“The Fort Lawton demonstrators included battle-tested fishing-rights activists, volunteers with the Service League, decorated military veterans. A few were all three: Whitebear had been a Green Beret, Mills served as an Airborne Ranger in Vietnam and Grace Thorpe (Sac and Fox), the daughter of athlete Jim Thorpe, had earned a Bronze Star in World War II. Military service was important to these activists — at his request, Whitebear was buried in his Army uniform — adding another tension to their imminent clash with military police.

“Non-Native activists also showed up, including members of the Black Panther Party, local Latino activist Roberto Maestas and actor and activist Jane Fonda.

“While Fonda and others climbed the fort’s fences, another team scaled its seaside bluff with tipi poles and camping gear, assembling a makeshift settlement before MPs found them. The scene became a scuffle when one of the MPs shoved Mills, who punched back, but most demonstrators went limp, forcing MPs to carry them.

“Within hours, over 70 activists had been detained, then expelled from the base. A few of the men — including Whitebear and a car mechanic named Leonard Peltier (Turtle Mountain Anishinaabe) — were beaten in the stockade.
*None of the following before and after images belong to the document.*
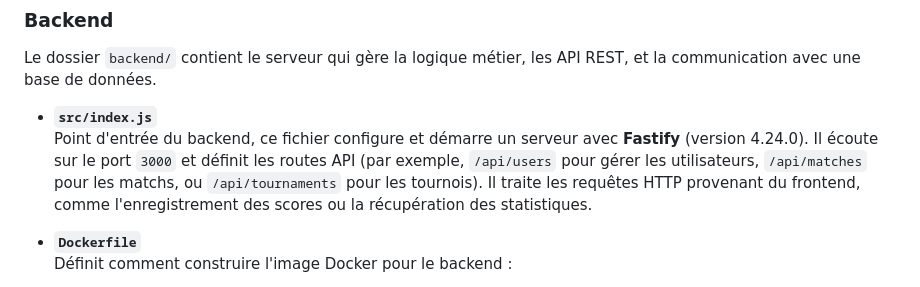
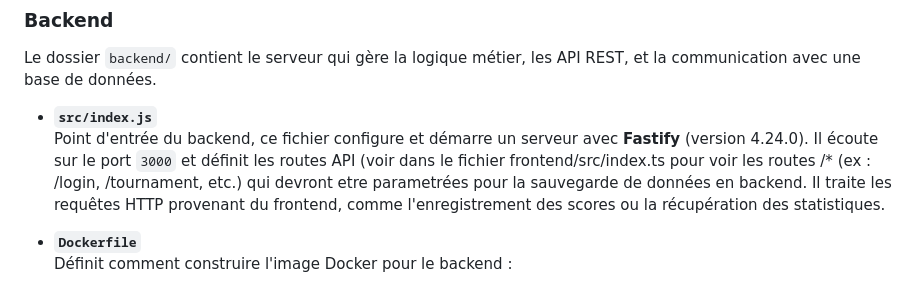
Before and after one commit to Dadou1910/ft_transcendance, a Markdown page: README.md, the part around the change. GitHub-like rendering.

```diff
--- a/README.md
+++ b/README.md
@@ -117,7 +117,7 @@ docker-compose up --build
 Le dossier `backend/` contient le serveur qui gère la logique métier, les API REST, et la communication avec une base de données.
 
 - **`src/index.js`**
-  Point d'entrée du backend, ce fichier configure et démarre un serveur avec **Fastify** (version 4.24.0). Il écoute sur le port `3000` et définit les routes API (par exemple, `/api/users` pour gérer les utilisateurs, `/api/matches` pour les matchs, ou `/api/tournaments` pour les tournois). Il traite les requêtes HTTP provenant du frontend, comme l'enregistrement des scores ou la récupération des statistiques.
+  Point d'entrée du backend, ce fichier configure et démarre un serveur avec **Fastify** (version 4.24.0). Il écoute sur le port `3000` et définit les routes API (voir dans le fichier frontend/src/index.ts pour voir les routes /* (ex : /login, /tournament, etc.) qui devront etre parametrées pour la sauvegarde de données en backend. Il traite les requêtes HTTP provenant du frontend, comme l'enregistrement des scores ou la récupération des statistiques.
 
 - **`Dockerfile`**
   Définit comment construire l'image Docker pour le backend :
```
Mills said he left with “a fat eye, a fat lip” and a dislocated shoulder.

“I guess we should’ve been intimidated, but apparently we didn’t have a brain among us!” Bennett joked. “We just recharged our batteries.” They’d be back soon.

The coverage 

“The next day’s front page of The Seattle Times covered the events in two short, incongruously lighthearted stories: “Jane Fonda Gripes About Detention at Fort Lewis” and “Indian ‘Attack’ on Fort Fascinates World Press.” (After being ejected from Fort Lawton, Fonda and a few others drove to Fort Lewis.)

“Between them, the two stories contain seven mundane quotes from Fonda (“I asked at one point to make a call to my lawyer”), six from amused European reporters calling The Times’ newsroom (“‘Tell me,’ he continued urbanely, ‘Do you have an Indian problem out there?’”) and none from Native activists, nor a mention of what they were trying to achieve”. END OF EXCERPTS

The Seattle Times PNW Magazine article